To do -> Going through the data, count each line that has the word "sudo". Reply with the total and nothing more.

Segment Start: Task input

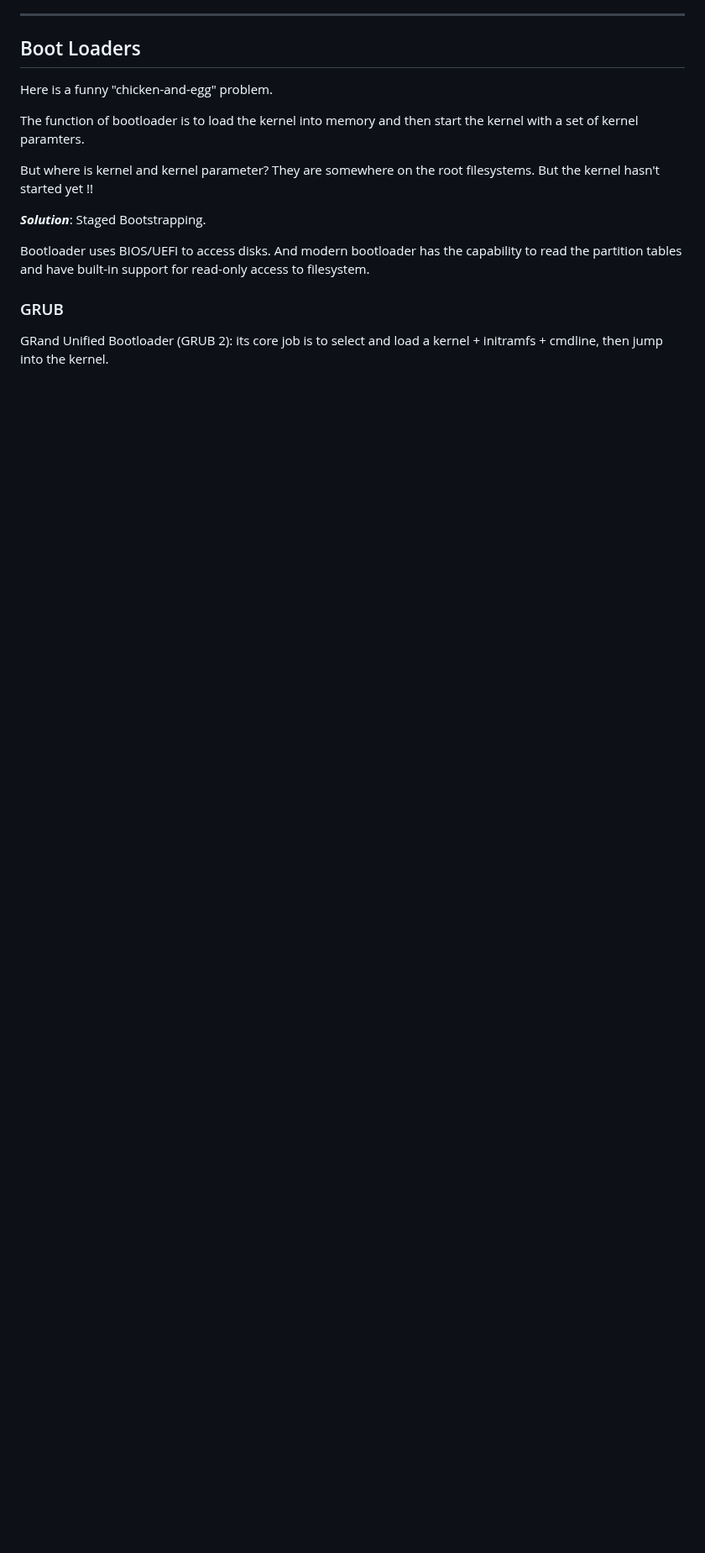
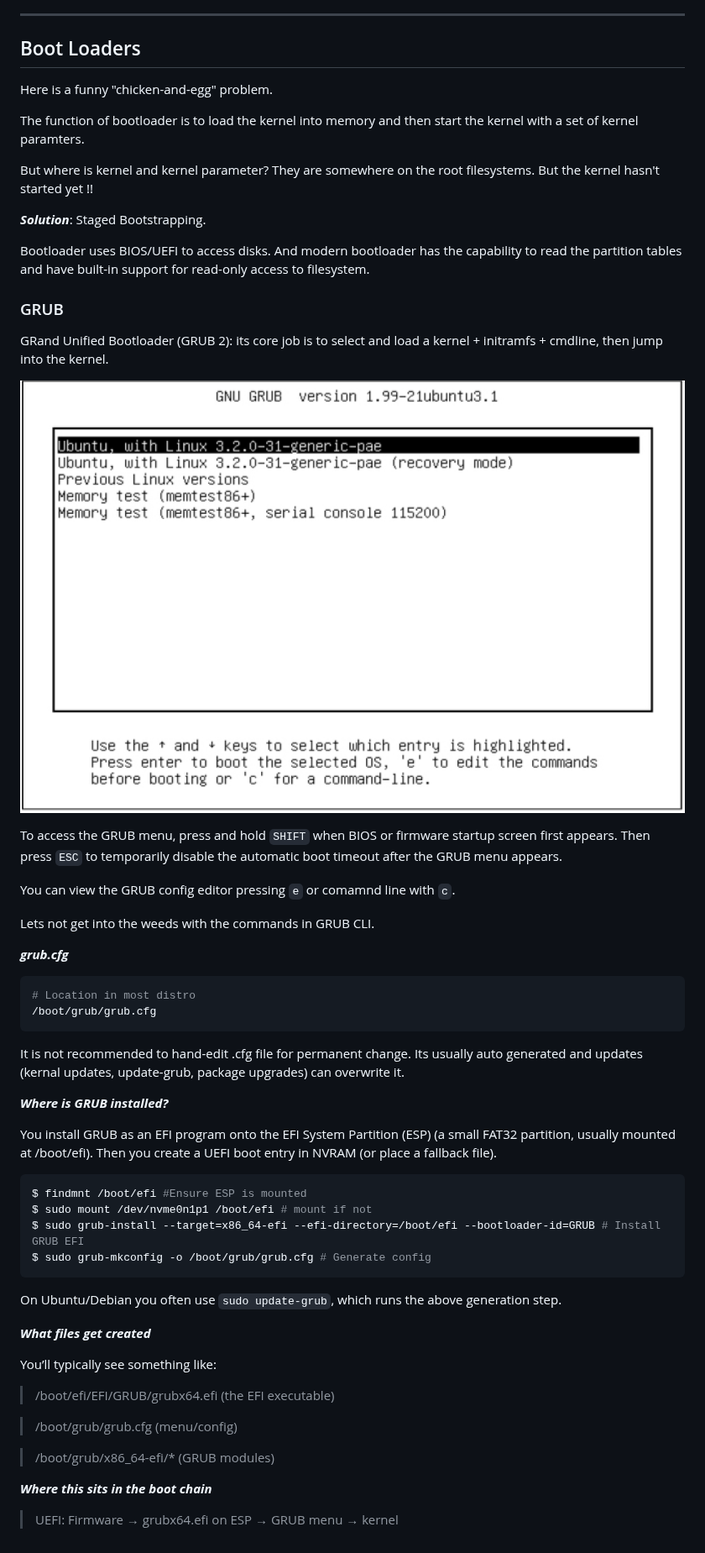
Before and after one commit to satishkarki/Notes, a Markdown page: Linux/How-Linux-Kernel-Boots.md, the part around the change. Shown at 84% size. Drawn GitHub-style; pictures changed too: Linux/assets/Kernel-boot/grub-menu.png (added); blank space fills up the shorter version.

Commit message:
Completion of topic- How kernel boots

````diff
--- a/Linux/How-Linux-Kernel-Boots.md
+++ b/Linux/How-Linux-Kernel-Boots.md
@@ -54,3 +54,44 @@ Bootloader uses BIOS/UEFI to access disks. And modern bootloader has the capabil
 
 ### GRUB
 GRand Unified Bootloader (GRUB 2): its core job is to select and load a kernel + initramfs + cmdline, then jump into the kernel.
+
+![alt text](assets/Kernel-boot/grub-menu.png)
+
+ To access the GRUB menu, press and hold `SHIFT` when BIOS or firmware startup screen first appears. Then press `ESC` to temporarily disable the automatic boot timeout after the GRUB menu appears.
+
+You can view the GRUB config editor pressing `e` or comamnd line with `c`.
+
+Lets not get into the weeds with the commands in GRUB CLI.
+
+***grub.cfg***
+```bash
+# Location in most distro
+/boot/grub/grub.cfg
+```
+It is not recommended to hand-edit .cfg file for permanent change. Its usually auto generated and updates (kernal updates, update-grub, package upgrades) can overwrite it.
+
+***Where is GRUB installed?***
+
+You install GRUB as an EFI program onto the EFI System Partition (ESP) (a small FAT32 partition, usually mounted at /boot/efi). Then you create a UEFI boot entry in NVRAM (or place a fallback file).
+
+```bash
+$ findmnt /boot/efi #Ensure ESP is mounted
+$ sudo mount /dev/nvme0n1p1 /boot/efi # mount if not
+$ sudo grub-install --target=x86_64-efi --efi-directory=/boot/efi --bootloader-id=GRUB # Install GRUB EFI
+$ sudo grub-mkconfig -o /boot/grub/grub.cfg # Generate config
+```
+On Ubuntu/Debian you often use `sudo update-grub`, which runs the above generation step.
+
+***What files get created***
+
+You’ll typically see something like:
+
+> /boot/efi/EFI/GRUB/grubx64.efi (the EFI executable)
+
+> /boot/grub/grub.cfg (menu/config)
+
+> /boot/grub/x86_64-efi/* (GRUB modules)
+
+***Where this sits in the boot chain***
+
+> UEFI: Firmware → grubx64.efi on ESP → GRUB menu → kernel
````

Segment End: Task input

Task solution -> 4